- Using common passwords: Attackers often use a list of common passwords, such as “123456” or “password,” as a starting point for a dictionary attack. They can also use lists of previously breached passwords, which are widely available on the dark web.
- Using dictionary words: Attackers can also use a pre-defined list of dictionary words as a starting point for a dictionary attack. These lists may include common words, names, or phrases.
- Adding numbers and symbols: To increase their chances of success, attackers can combine dictionary words with numbers, symbols, or variations of capitalization to create more password possibilities.
In 2015, hackers used a dictionary attack to gain access to the email system of the UK Parliament. The attackers used a list of commonly used passwords and tried them systematically until they found a match. This allowed them to access sensitive information and emails, causing significant damage to the security and reputation of the UK government.
Keylogger attacks is a type of password attack that involves using software to record every keystroke a user makes on their computer or mobile device. Keyloggers can be installed on a victim’s device in several ways, including through malicious email attachments, software downloads, or even physical access to the device. Once installed, the keylogger can record every keystroke the victim makes, including their passwords, credit card numbers, and other sensitive information.

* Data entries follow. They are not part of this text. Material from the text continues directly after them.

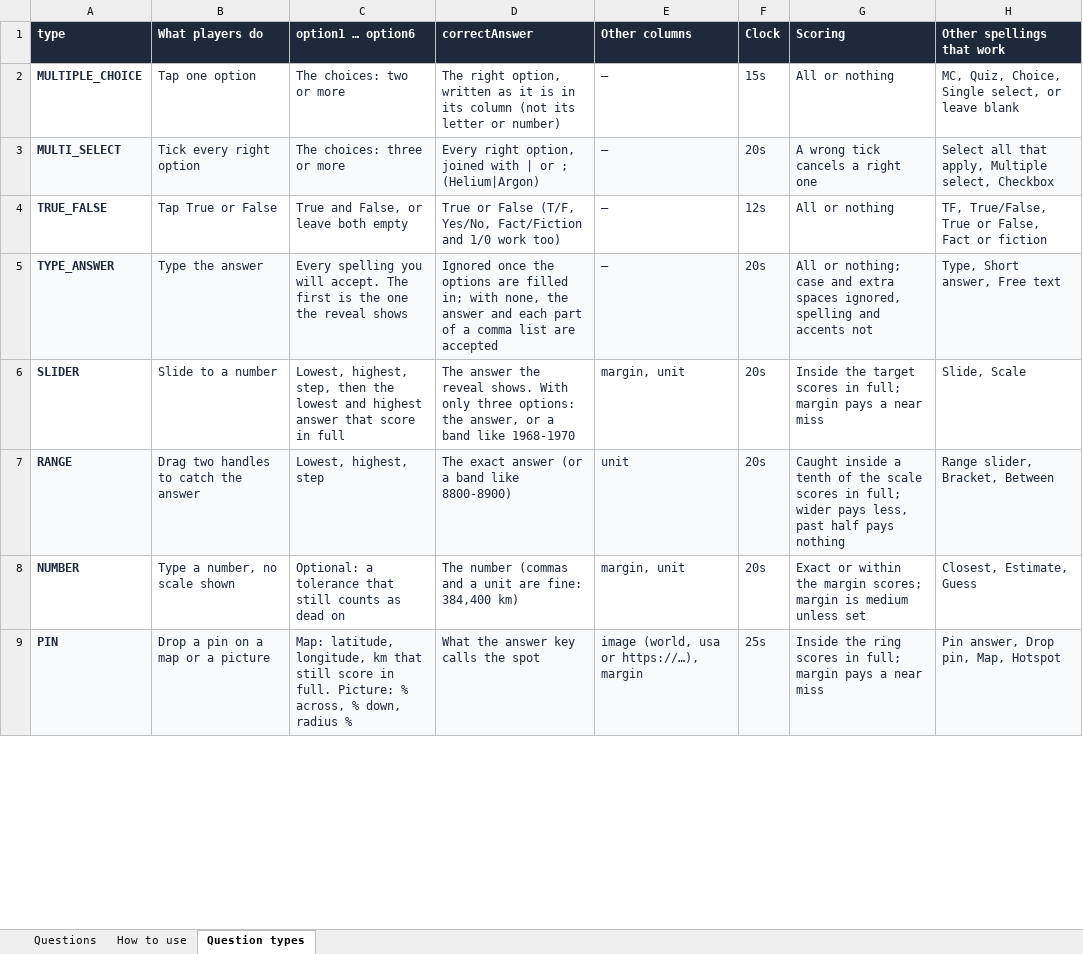
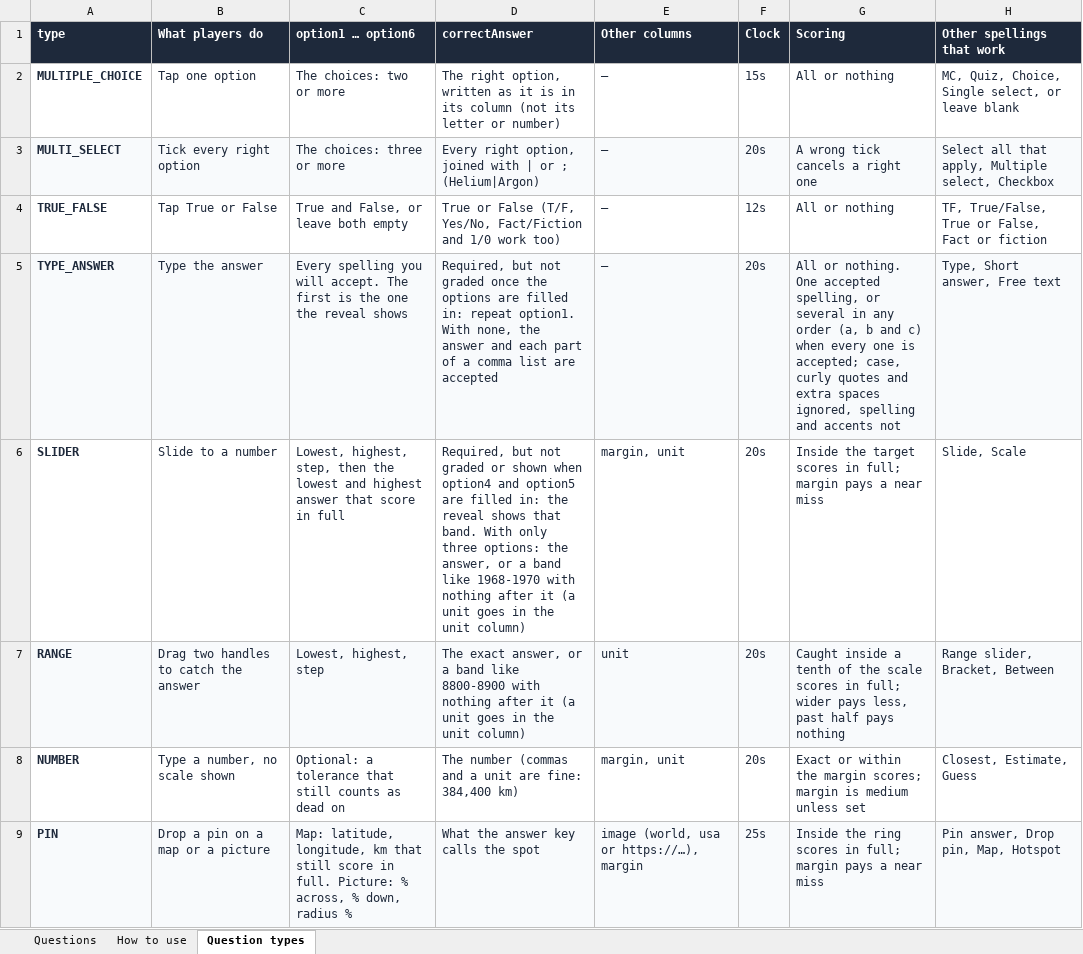
Before and after one commit to OmniFlexFitness/OmniTrivia, an Excel workbook: questions.template.xlsx, sheet Question types, drawn as a sheet; only a part is shown; values as stored, in another font and other column widths than the file's, no borders; the diff covers the shown part only; the diff names each change by its address in the sheet, - before the commit and + after, or states it on an @@ line.

```diff
--- a/questions.template.xlsx (sheet Question types)
+++ b/questions.template.xlsx (sheet Question types)
-D5 (correctAnswer): Ignored once the options are filled in; with none, the…
+D5 (correctAnswer): Required, but not graded once the options are filled in: repeat option1. With none, the…
-G5 (Scoring): All or nothing; case and extra…
+G5 (Scoring): All or nothing. One accepted spelling, or several in any order (a, b and c) when every one is accepted; case, curly quotes and extra…
-D6 (correctAnswer): The answer the reveal shows. With only three options: the answer, or a band like 1968-1970
+D6 (correctAnswer): Required, but not graded or shown when option4 and option5 are filled in: the reveal shows that band. With only three options: the answer, or a band like 1968-1970 with nothing after it (a unit goes in the unit column)
-D7 (correctAnswer): The exact answer (or a band like 8800-8900)
+D7 (correctAnswer): The exact answer, or a band like 8800-8900 with nothing after it (a unit goes in the unit column)
```
Also changed, not shown: 1 edited cell elsewhere in this sheet, sheet How to use, sheet Questions, 21 other files.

Some ways in which keylogger attacks can be executed are:
- Malicious downloads: The attacker can trick the user into downloading a malicious software or application that contains a keylogger.
- Phishing attacks: The attacker can use phishing attacks to trick the user into clicking on a link that installs a keylogger on their device.
- Physical access: The attacker can physically access the victim’s device and install a keylogger without the victim’s knowledge.
Cybercriminals used a keylogger attack to steal over $1 million from a Russian bank in 2018. The attackers installed malware on a bank employee’s computer, which recorded all their keystrokes and allowed the attackers to gain access to the bank’s systems. This enabled them to transfer funds to their own accounts without detection.
Rainbow Table Attacks
Rainbow table attacks is a type of password attack that involves using precomputed tables of password hashes to quickly crack passwords. Rainbow tables are essentially precomputed lists of hash values for a large number of possible passwords. These tables can be generated by attackers or obtained from publicly available sources. When a rainbow table is used in an attack, the attacker compares the hash values of stolen password data to the hash values in the table. If a match is found, the password corresponding to the hash value in the table is the stolen password.
Rainbow Table Attacks can be implemeted by some ways, including:
- Generating rainbow tables: The attacker can generate rainbow tables themselves using software specifically designed for this purpose. This can be a time-consuming and resource-intensive process, but it can be effective against poorly protected passwords.
- Obtaining pre-generated rainbow tables: The attacker can also obtain pre-generated rainbow tables from publicly available sources or dark web marketplaces.
A group of hackers in 2012 a used a rainbow table attack to steal 6.5 million LinkedIn passwords. The attackers used a pre-computed table of hashes to quickly crack the passwords and gain access to LinkedIn accounts. This breach was a significant reminder of the importance of using strong passwords and the risk of storing passwords in an unencrypted format.
Password attacks are a common method used by hackers to gain unauthorized access to accounts and sensitive information. The various types of password attacks, including brute force, password spraying, phishing, dictionary, keylogger and rainbow table attacks, have different characteristics and can be executed using different methods. Each type of attack has the potential to compromise weak passwords and cause significant damage to individuals and organizations.